== WORK INSTRUCTIONS ==
For this exercise, set down all the records exactly as given.

↓↓↓

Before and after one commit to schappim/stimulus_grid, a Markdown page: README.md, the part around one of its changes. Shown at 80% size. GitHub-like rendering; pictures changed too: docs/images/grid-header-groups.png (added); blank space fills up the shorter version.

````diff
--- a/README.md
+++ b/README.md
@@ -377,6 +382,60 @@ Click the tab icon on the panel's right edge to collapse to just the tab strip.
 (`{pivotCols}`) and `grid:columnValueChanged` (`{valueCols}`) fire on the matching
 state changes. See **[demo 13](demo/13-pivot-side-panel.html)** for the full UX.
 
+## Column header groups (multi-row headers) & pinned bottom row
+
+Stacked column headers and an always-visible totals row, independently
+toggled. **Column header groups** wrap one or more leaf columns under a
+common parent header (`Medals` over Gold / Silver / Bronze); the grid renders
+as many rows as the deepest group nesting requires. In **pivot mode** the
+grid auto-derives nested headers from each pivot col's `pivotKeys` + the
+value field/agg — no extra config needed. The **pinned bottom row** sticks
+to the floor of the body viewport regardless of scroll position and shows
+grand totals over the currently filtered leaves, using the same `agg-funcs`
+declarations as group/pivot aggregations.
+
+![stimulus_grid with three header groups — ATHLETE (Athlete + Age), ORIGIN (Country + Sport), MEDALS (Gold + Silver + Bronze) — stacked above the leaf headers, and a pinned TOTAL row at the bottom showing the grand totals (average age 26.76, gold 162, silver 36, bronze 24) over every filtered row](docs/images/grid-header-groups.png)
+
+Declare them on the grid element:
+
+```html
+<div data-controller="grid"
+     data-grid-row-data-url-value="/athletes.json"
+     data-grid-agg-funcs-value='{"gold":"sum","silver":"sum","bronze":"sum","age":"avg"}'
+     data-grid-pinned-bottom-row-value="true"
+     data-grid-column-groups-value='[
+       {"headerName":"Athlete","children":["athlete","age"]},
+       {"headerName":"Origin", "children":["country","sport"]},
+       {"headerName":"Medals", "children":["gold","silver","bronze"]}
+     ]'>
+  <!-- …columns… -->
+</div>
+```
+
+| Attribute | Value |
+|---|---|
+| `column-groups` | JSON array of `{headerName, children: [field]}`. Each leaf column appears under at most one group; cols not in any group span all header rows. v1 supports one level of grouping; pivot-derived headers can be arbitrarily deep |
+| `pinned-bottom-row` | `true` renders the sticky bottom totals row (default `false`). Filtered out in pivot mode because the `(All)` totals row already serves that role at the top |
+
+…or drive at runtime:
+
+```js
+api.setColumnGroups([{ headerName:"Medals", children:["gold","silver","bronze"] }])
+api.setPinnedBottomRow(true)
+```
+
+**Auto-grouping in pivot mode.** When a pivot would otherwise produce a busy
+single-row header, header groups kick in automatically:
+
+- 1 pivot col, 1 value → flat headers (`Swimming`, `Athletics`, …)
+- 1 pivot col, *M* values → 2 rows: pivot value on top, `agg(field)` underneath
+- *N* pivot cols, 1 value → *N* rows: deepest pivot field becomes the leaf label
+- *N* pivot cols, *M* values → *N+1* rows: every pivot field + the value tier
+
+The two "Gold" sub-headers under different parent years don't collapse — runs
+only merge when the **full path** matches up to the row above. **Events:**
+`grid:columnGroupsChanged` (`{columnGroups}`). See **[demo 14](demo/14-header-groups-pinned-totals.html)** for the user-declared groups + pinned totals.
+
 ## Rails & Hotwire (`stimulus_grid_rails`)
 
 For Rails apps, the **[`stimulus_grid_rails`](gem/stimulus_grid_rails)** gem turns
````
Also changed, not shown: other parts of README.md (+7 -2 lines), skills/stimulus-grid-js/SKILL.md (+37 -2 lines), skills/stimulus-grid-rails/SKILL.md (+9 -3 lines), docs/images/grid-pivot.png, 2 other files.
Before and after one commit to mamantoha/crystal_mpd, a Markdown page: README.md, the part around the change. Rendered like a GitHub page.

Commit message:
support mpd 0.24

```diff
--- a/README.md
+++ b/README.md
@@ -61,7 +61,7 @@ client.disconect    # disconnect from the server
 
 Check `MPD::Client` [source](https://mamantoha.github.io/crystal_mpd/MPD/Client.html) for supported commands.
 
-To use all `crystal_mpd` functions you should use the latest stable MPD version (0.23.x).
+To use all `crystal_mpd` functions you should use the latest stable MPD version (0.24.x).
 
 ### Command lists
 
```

↑↑↑

== TASK ANSWER ==
Before and after one commit to schappim/stimulus_grid, a Markdown page: README.md, the part around one of its changes. Shown at 80% size. GitHub-like rendering; pictures changed too: docs/images/grid-header-groups.png (added); blank space fills up the shorter version.

````diff
--- a/README.md
+++ b/README.md
@@ -377,6 +382,60 @@ Click the tab icon on the panel's right edge to collapse to just the tab strip.
 (`{pivotCols}`) and `grid:columnValueChanged` (`{valueCols}`) fire on the matching
 state changes. See **[demo 13](demo/13-pivot-side-panel.html)** for the full UX.
 
+## Column header groups (multi-row headers) & pinned bottom row
+
+Stacked column headers and an always-visible totals row, independently
+toggled. **Column header groups** wrap one or more leaf columns under a
+common parent header (`Medals` over Gold / Silver / Bronze); the grid renders
+as many rows as the deepest group nesting requires. In **pivot mode** the
+grid auto-derives nested headers from each pivot col's `pivotKeys` + the
+value field/agg — no extra config needed. The **pinned bottom row** sticks
+to the floor of the body viewport regardless of scroll position and shows
+grand totals over the currently filtered leaves, using the same `agg-funcs`
+declarations as group/pivot aggregations.
+
+![stimulus_grid with three header groups — ATHLETE (Athlete + Age), ORIGIN (Country + Sport), MEDALS (Gold + Silver + Bronze) — stacked above the leaf headers, and a pinned TOTAL row at the bottom showing the grand totals (average age 26.76, gold 162, silver 36, bronze 24) over every filtered row](docs/images/grid-header-groups.png)
+
+Declare them on the grid element:
+
+```html
+<div data-controller="grid"
+     data-grid-row-data-url-value="/athletes.json"
+     data-grid-agg-funcs-value='{"gold":"sum","silver":"sum","bronze":"sum","age":"avg"}'
+     data-grid-pinned-bottom-row-value="true"
+     data-grid-column-groups-value='[
+       {"headerName":"Athlete","children":["athlete","age"]},
+       {"headerName":"Origin", "children":["country","sport"]},
+       {"headerName":"Medals", "children":["gold","silver","bronze"]}
+     ]'>
+  <!-- …columns… -->
+</div>
+```
+
+| Attribute | Value |
+|---|---|
+| `column-groups` | JSON array of `{headerName, children: [field]}`. Each leaf column appears under at most one group; cols not in any group span all header rows. v1 supports one level of grouping; pivot-derived headers can be arbitrarily deep |
+| `pinned-bottom-row` | `true` renders the sticky bottom totals row (default `false`). Filtered out in pivot mode because the `(All)` totals row already serves that role at the top |
+
+…or drive at runtime:
+
+```js
+api.setColumnGroups([{ headerName:"Medals", children:["gold","silver","bronze"] }])
+api.setPinnedBottomRow(true)
+```
+
+**Auto-grouping in pivot mode.** When a pivot would otherwise produce a busy
+single-row header, header groups kick in automatically:
+
+- 1 pivot col, 1 value → flat headers (`Swimming`, `Athletics`, …)
+- 1 pivot col, *M* values → 2 rows: pivot value on top, `agg(field)` underneath
+- *N* pivot cols, 1 value → *N* rows: deepest pivot field becomes the leaf label
+- *N* pivot cols, *M* values → *N+1* rows: every pivot field + the value tier
+
+The two "Gold" sub-headers under different parent years don't collapse — runs
+only merge when the **full path** matches up to the row above. **Events:**
+`grid:columnGroupsChanged` (`{columnGroups}`). See **[demo 14](demo/14-header-groups-pinned-totals.html)** for the user-declared groups + pinned totals.
+
 ## Rails & Hotwire (`stimulus_grid_rails`)
 
 For Rails apps, the **[`stimulus_grid_rails`](gem/stimulus_grid_rails)** gem turns
````
Also changed, not shown: other parts of README.md (+7 -2 lines), skills/stimulus-grid-js/SKILL.md (+37 -2 lines), skills/stimulus-grid-rails/SKILL.md (+9 -3 lines), docs/images/grid-pivot.png, 2 other files.
Before and after one commit to mamantoha/crystal_mpd, a Markdown page: README.md, the part around the change. Rendered like a GitHub page.

Commit message:
support mpd 0.24

```diff
--- a/README.md
+++ b/README.md
@@ -61,7 +61,7 @@ client.disconect    # disconnect from the server
 
 Check `MPD::Client` [source](https://mamantoha.github.io/crystal_mpd/MPD/Client.html) for supported commands.
 
-To use all `crystal_mpd` functions you should use the latest stable MPD version (0.23.x).
+To use all `crystal_mpd` functions you should use the latest stable MPD version (0.24.x).
 
 ### Command lists
 
```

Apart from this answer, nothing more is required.